§ What the exercise asks:
Word for word, print out all of the data, omitting every image.

Dataset content Start Marker

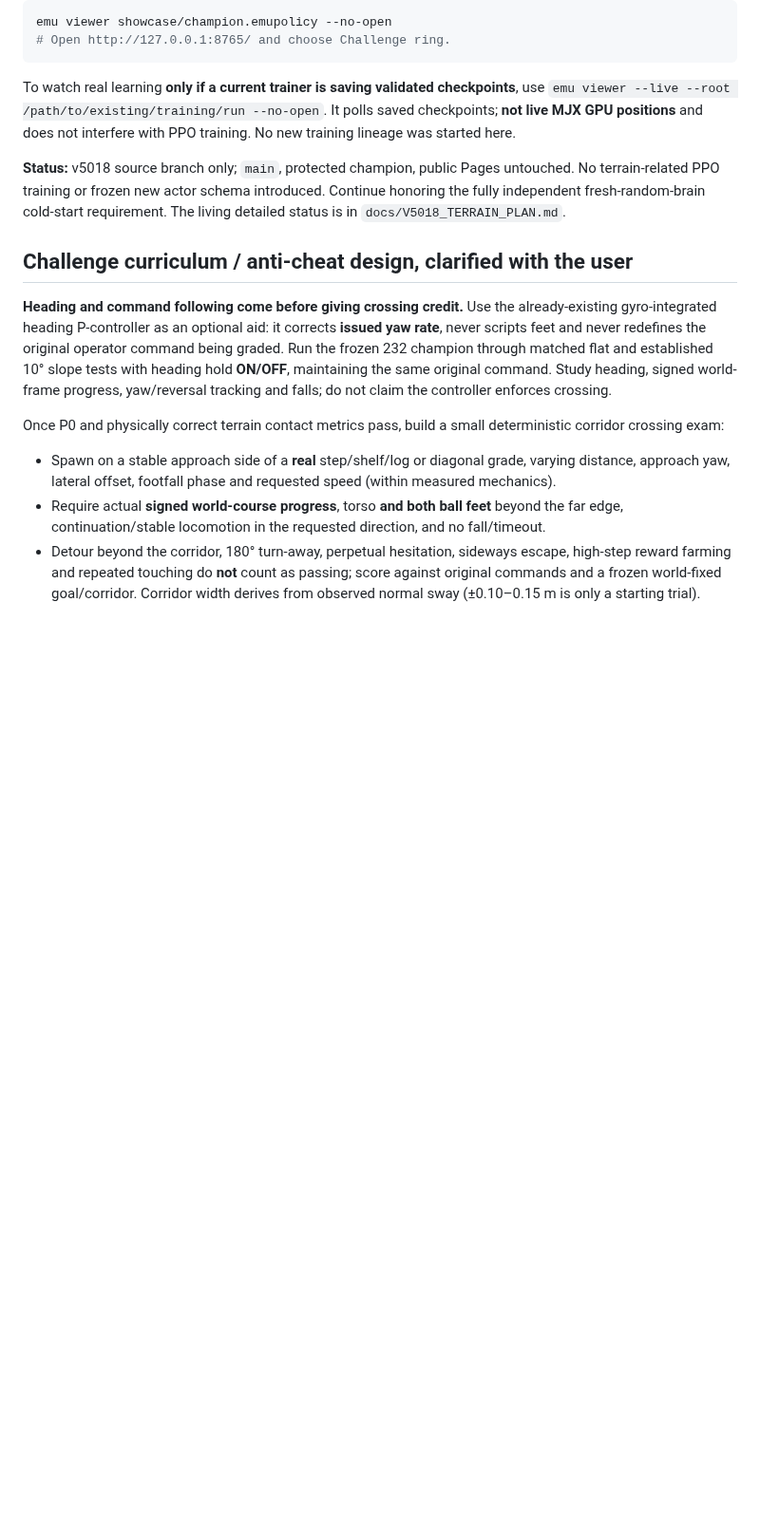
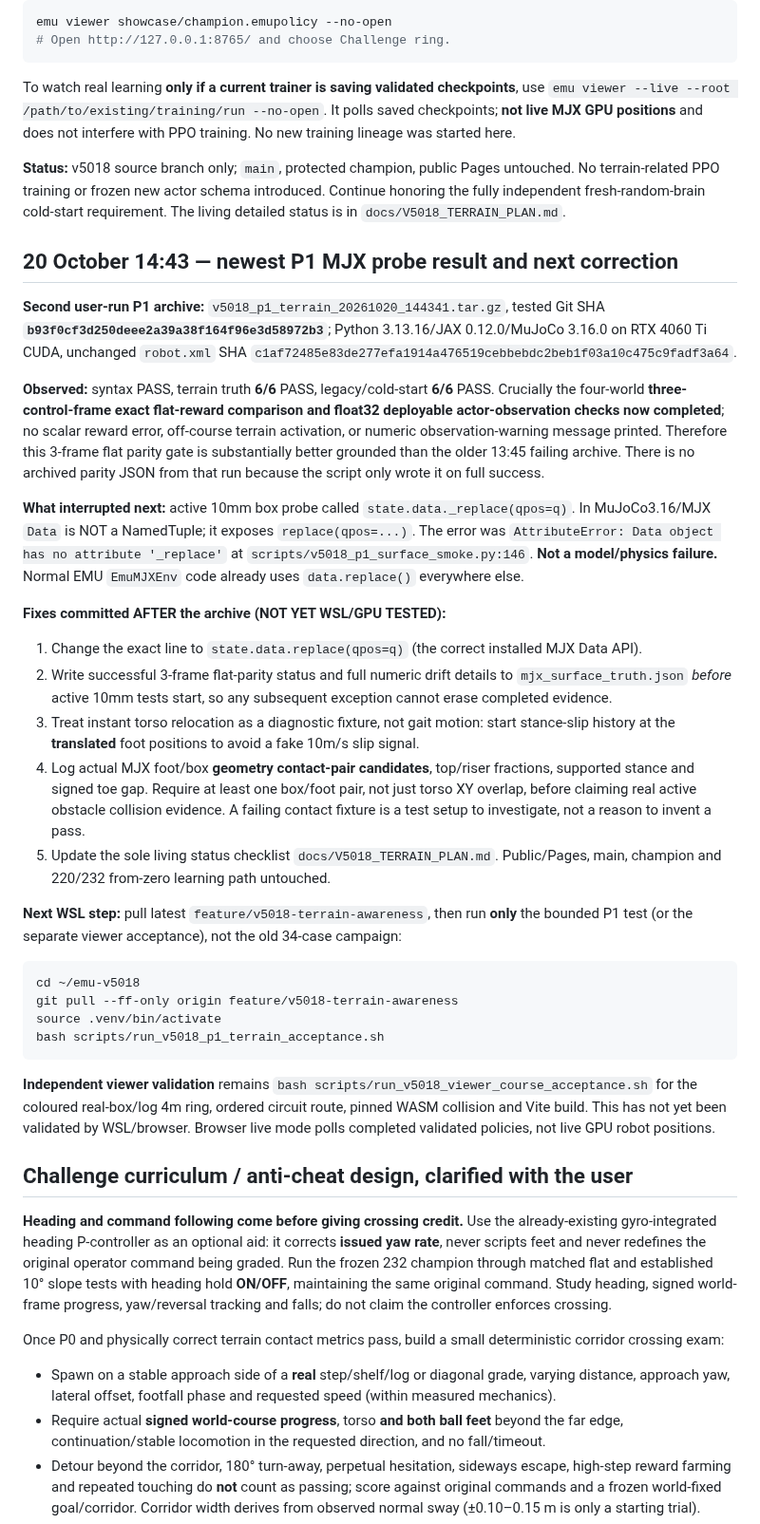
Before and after one commit to mdt733/emu, a Markdown page: docs/V5018_HANDOVER.md, the part around one of its changes. Shown at 95% size. GitHub-like rendering; blank space fills up the shorter version.

Commit message:
docs(v5018): restart-safe latest 14:43 GPU flat parity success and corrected MJX active-box probe API

````diff
--- a/docs/V5018_HANDOVER.md
+++ b/docs/V5018_HANDOVER.md
@@ -735,6 +735,93 @@ fresh-random-brain cold-start requirement.
 The living detailed status is in
 `docs/V5018_TERRAIN_PLAN.md`.
 
+## 20 October 14:43 — newest P1 MJX probe result and next correction
+
+**Second user-run P1 archive:**
+`v5018_p1_terrain_20261020_144341.tar.gz`,
+tested Git SHA **`b93f0cf3d250deee2a39a38f164f96e3d58972b3`**;
+Python 3.13.16/JAX 0.12.0/MuJoCo 3.16.0 on
+RTX 4060 Ti CUDA, unchanged `robot.xml` SHA
+`c1af72485e83de277efa1914a476519cebbebdc2beb1f03a10c475c9fadf3a64`.
+
+**Observed:** syntax PASS, terrain truth **6/6** PASS,
+legacy/cold-start **6/6** PASS. Crucially the
+four-world **three-control-frame exact flat-reward
+comparison and float32 deployable actor-observation
+checks now completed**; no scalar reward error,
+off-course terrain activation, or numeric
+observation-warning message printed. Therefore
+this 3-frame flat parity gate is substantially
+better grounded than the older 13:45 failing
+archive. There is no archived parity JSON from
+that run because the script only wrote it on
+full success.
+
+**What interrupted next:** active 10mm box
+probe called `state.data._replace(qpos=q)`.
+In MuJoCo3.16/MJX `Data` is NOT a
+NamedTuple; it exposes `replace(qpos=...)`.
+The error was `AttributeError: Data object
+has no attribute '_replace'` at
+`scripts/v5018_p1_surface_smoke.py:146`.
+**Not a model/physics failure.** Normal
+EMU `EmuMJXEnv` code already uses
+`data.replace()` everywhere else.
+
+**Fixes committed AFTER the archive (NOT
+YET WSL/GPU TESTED):**
+1. Change the exact line to
+   `state.data.replace(qpos=q)` (the
+   correct installed MJX Data API).
+2. Write successful 3-frame flat-parity
+   status and full numeric drift
+   details to `mjx_surface_truth.json`
+   *before* active 10mm tests start, so
+   any subsequent exception cannot erase
+   completed evidence.
+3. Treat instant torso relocation as a
+   diagnostic fixture, not gait motion:
+   start stance-slip history at the
+   **translated** foot positions to avoid
+   a fake 10m/s slip signal.
+4. Log actual MJX foot/box **geometry
+   contact-pair candidates**, top/riser
+   fractions, supported stance and
+   signed toe gap. Require at least one
+   box/foot pair, not just torso XY
+   overlap, before claiming real active
+   obstacle collision evidence. A failing
+   contact fixture is a test setup to
+   investigate, not a reason to invent
+   a pass.
+5. Update the sole living status
+   checklist `docs/V5018_TERRAIN_PLAN.md`.
+   Public/Pages, main, champion and
+   220/232 from-zero learning path
+   untouched.
+
+**Next WSL step:** pull latest
+`feature/v5018-terrain-awareness`,
+then run **only** the bounded P1 test
+(or the separate viewer acceptance),
+not the old 34-case campaign:
+
+```bash
+cd ~/emu-v5018
+git pull --ff-only origin feature/v5018-terrain-awareness
+source .venv/bin/activate
+bash scripts/run_v5018_p1_terrain_acceptance.sh
+```
+
+**Independent viewer validation** remains
+`bash scripts/run_v5018_viewer_course_acceptance.sh`
+for the coloured real-box/log 4m ring,
+ordered circuit route, pinned WASM collision
+and Vite build. This has not yet been
+validated by WSL/browser. Browser live
+mode polls completed validated policies,
+not live GPU robot positions.
+
 ## Challenge curriculum / anti-cheat design, clarified with the user
 
 **Heading and command following come before giving crossing credit.**
````
Also changed, not shown: other parts of docs/V5018_HANDOVER.md (+70 -69 lines).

Dataset content End Marker

§ Result for this task:
Before and after one commit to mdt733/emu, a Markdown page: docs/V5018_HANDOVER.md, the part around one of its changes. Shown at 95% size. GitHub-like rendering; blank space fills up the shorter version.

Commit message:
docs(v5018): restart-safe latest 14:43 GPU flat parity success and corrected MJX active-box probe API

````diff
--- a/docs/V5018_HANDOVER.md
+++ b/docs/V5018_HANDOVER.md
@@ -735,6 +735,93 @@ fresh-random-brain cold-start requirement.
 The living detailed status is in
 `docs/V5018_TERRAIN_PLAN.md`.
 
+## 20 October 14:43 — newest P1 MJX probe result and next correction
+
+**Second user-run P1 archive:**
+`v5018_p1_terrain_20261020_144341.tar.gz`,
+tested Git SHA **`b93f0cf3d250deee2a39a38f164f96e3d58972b3`**;
+Python 3.13.16/JAX 0.12.0/MuJoCo 3.16.0 on
+RTX 4060 Ti CUDA, unchanged `robot.xml` SHA
+`c1af72485e83de277efa1914a476519cebbebdc2beb1f03a10c475c9fadf3a64`.
+
+**Observed:** syntax PASS, terrain truth **6/6** PASS,
+legacy/cold-start **6/6** PASS. Crucially the
+four-world **three-control-frame exact flat-reward
+comparison and float32 deployable actor-observation
+checks now completed**; no scalar reward error,
+off-course terrain activation, or numeric
+observation-warning message printed. Therefore
+this 3-frame flat parity gate is substantially
+better grounded than the older 13:45 failing
+archive. There is no archived parity JSON from
+that run because the script only wrote it on
+full success.
+
+**What interrupted next:** active 10mm box
+probe called `state.data._replace(qpos=q)`.
+In MuJoCo3.16/MJX `Data` is NOT a
+NamedTuple; it exposes `replace(qpos=...)`.
+The error was `AttributeError: Data object
+has no attribute '_replace'` at
+`scripts/v5018_p1_surface_smoke.py:146`.
+**Not a model/physics failure.** Normal
+EMU `EmuMJXEnv` code already uses
+`data.replace()` everywhere else.
+
+**Fixes committed AFTER the archive (NOT
+YET WSL/GPU TESTED):**
+1. Change the exact line to
+   `state.data.replace(qpos=q)` (the
+   correct installed MJX Data API).
+2. Write successful 3-frame flat-parity
+   status and full numeric drift
+   details to `mjx_surface_truth.json`
+   *before* active 10mm tests start, so
+   any subsequent exception cannot erase
+   completed evidence.
+3. Treat instant torso relocation as a
+   diagnostic fixture, not gait motion:
+   start stance-slip history at the
+   **translated** foot positions to avoid
+   a fake 10m/s slip signal.
+4. Log actual MJX foot/box **geometry
+   contact-pair candidates**, top/riser
+   fractions, supported stance and
+   signed toe gap. Require at least one
+   box/foot pair, not just torso XY
+   overlap, before claiming real active
+   obstacle collision evidence. A failing
+   contact fixture is a test setup to
+   investigate, not a reason to invent
+   a pass.
+5. Update the sole living status
+   checklist `docs/V5018_TERRAIN_PLAN.md`.
+   Public/Pages, main, champion and
+   220/232 from-zero learning path
+   untouched.
+
+**Next WSL step:** pull latest
+`feature/v5018-terrain-awareness`,
+then run **only** the bounded P1 test
+(or the separate viewer acceptance),
+not the old 34-case campaign:
+
+```bash
+cd ~/emu-v5018
+git pull --ff-only origin feature/v5018-terrain-awareness
+source .venv/bin/activate
+bash scripts/run_v5018_p1_terrain_acceptance.sh
+```
+
+**Independent viewer validation** remains
+`bash scripts/run_v5018_viewer_course_acceptance.sh`
+for the coloured real-box/log 4m ring,
+ordered circuit route, pinned WASM collision
+and Vite build. This has not yet been
+validated by WSL/browser. Browser live
+mode polls completed validated policies,
+not live GPU robot positions.
+
 ## Challenge curriculum / anti-cheat design, clarified with the user
 
 **Heading and command following come before giving crossing credit.**
````
Also changed, not shown: other parts of docs/V5018_HANDOVER.md (+70 -69 lines).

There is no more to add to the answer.